**Your objective**
Scan the entries below. List each line with "link".

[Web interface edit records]
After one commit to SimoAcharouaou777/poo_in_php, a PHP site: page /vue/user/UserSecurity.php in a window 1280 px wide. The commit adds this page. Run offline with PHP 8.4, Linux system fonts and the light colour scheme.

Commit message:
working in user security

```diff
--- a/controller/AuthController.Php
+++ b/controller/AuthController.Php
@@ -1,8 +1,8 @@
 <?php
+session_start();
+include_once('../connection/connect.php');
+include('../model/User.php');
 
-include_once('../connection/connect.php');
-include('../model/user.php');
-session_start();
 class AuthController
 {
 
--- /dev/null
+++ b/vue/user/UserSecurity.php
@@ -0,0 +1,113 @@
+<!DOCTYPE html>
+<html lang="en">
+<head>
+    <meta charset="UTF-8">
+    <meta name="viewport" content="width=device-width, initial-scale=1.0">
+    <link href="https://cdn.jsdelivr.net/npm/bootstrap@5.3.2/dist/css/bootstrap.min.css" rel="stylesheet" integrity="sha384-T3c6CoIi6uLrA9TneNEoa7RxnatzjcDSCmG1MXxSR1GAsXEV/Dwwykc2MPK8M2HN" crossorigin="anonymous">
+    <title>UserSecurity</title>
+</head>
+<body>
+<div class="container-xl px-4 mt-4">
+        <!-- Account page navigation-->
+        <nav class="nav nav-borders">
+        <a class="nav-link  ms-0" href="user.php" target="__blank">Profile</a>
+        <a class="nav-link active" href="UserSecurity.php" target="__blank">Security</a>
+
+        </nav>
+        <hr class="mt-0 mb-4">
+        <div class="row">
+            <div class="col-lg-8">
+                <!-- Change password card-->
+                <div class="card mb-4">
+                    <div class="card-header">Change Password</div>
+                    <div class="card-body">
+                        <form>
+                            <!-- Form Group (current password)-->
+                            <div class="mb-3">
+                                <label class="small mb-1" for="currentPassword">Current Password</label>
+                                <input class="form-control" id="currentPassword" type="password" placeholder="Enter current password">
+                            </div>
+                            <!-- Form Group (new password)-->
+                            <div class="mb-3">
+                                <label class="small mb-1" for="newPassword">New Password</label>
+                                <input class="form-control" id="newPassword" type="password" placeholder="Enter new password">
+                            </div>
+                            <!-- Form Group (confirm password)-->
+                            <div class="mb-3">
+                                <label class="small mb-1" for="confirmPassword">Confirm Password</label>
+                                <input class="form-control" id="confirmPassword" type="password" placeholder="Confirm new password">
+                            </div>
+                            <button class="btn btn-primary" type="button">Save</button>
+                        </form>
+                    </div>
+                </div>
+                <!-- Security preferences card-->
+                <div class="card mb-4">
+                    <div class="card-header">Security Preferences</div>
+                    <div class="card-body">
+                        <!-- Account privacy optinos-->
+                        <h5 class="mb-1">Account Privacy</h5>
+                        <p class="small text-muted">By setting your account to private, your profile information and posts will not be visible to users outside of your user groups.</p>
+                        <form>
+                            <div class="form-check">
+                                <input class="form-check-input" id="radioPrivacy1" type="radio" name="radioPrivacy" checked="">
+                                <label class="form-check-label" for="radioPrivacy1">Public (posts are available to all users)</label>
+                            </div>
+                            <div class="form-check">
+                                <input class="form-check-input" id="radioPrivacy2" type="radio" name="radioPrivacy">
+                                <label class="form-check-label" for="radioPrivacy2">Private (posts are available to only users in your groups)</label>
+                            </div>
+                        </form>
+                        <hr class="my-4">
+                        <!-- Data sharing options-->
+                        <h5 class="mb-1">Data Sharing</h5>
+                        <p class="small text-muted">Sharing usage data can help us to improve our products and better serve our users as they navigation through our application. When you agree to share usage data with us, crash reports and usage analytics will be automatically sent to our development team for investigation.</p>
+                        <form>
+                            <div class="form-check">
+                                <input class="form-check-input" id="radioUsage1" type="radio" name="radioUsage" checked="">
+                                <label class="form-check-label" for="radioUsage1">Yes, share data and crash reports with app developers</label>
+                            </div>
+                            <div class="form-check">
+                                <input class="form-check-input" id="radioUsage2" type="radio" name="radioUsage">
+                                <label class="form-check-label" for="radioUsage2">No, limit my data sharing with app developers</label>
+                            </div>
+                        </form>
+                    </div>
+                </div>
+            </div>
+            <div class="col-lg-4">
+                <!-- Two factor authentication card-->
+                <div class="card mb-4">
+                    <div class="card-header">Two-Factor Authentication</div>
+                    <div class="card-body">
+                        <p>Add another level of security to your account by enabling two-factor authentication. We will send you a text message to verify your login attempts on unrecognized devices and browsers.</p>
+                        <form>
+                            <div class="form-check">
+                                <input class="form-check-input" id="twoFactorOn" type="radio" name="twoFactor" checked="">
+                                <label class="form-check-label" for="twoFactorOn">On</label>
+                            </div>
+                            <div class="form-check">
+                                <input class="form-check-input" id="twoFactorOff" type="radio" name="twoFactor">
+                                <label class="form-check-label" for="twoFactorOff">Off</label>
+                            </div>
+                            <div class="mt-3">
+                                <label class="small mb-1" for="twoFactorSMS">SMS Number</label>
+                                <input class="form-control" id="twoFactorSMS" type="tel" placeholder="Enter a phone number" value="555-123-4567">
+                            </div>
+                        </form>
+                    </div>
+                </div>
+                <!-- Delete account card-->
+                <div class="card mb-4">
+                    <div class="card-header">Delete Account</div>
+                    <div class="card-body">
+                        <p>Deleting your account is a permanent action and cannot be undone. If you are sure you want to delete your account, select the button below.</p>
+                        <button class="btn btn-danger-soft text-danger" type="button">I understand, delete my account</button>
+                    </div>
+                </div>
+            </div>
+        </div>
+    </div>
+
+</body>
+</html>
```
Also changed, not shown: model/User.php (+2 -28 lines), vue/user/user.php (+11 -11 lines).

**Response to the task**
+    <link href="https://cdn.jsdelivr.net/npm/bootstrap@5.3.2/dist/css/bootstrap.min.css" rel="stylesheet" integrity="sha384-T3c6CoIi6uLrA9TneNEoa7RxnatzjcDSCmG1MXxSR1GAsXEV/Dwwykc2MPK8M2HN" crossorigin="anonymous">
+        <a class="nav-link  ms-0" href="user.php" target="__blank">Profile</a>
+        <a class="nav-link active" href="UserSecurity.php" target="__blank">Security</a>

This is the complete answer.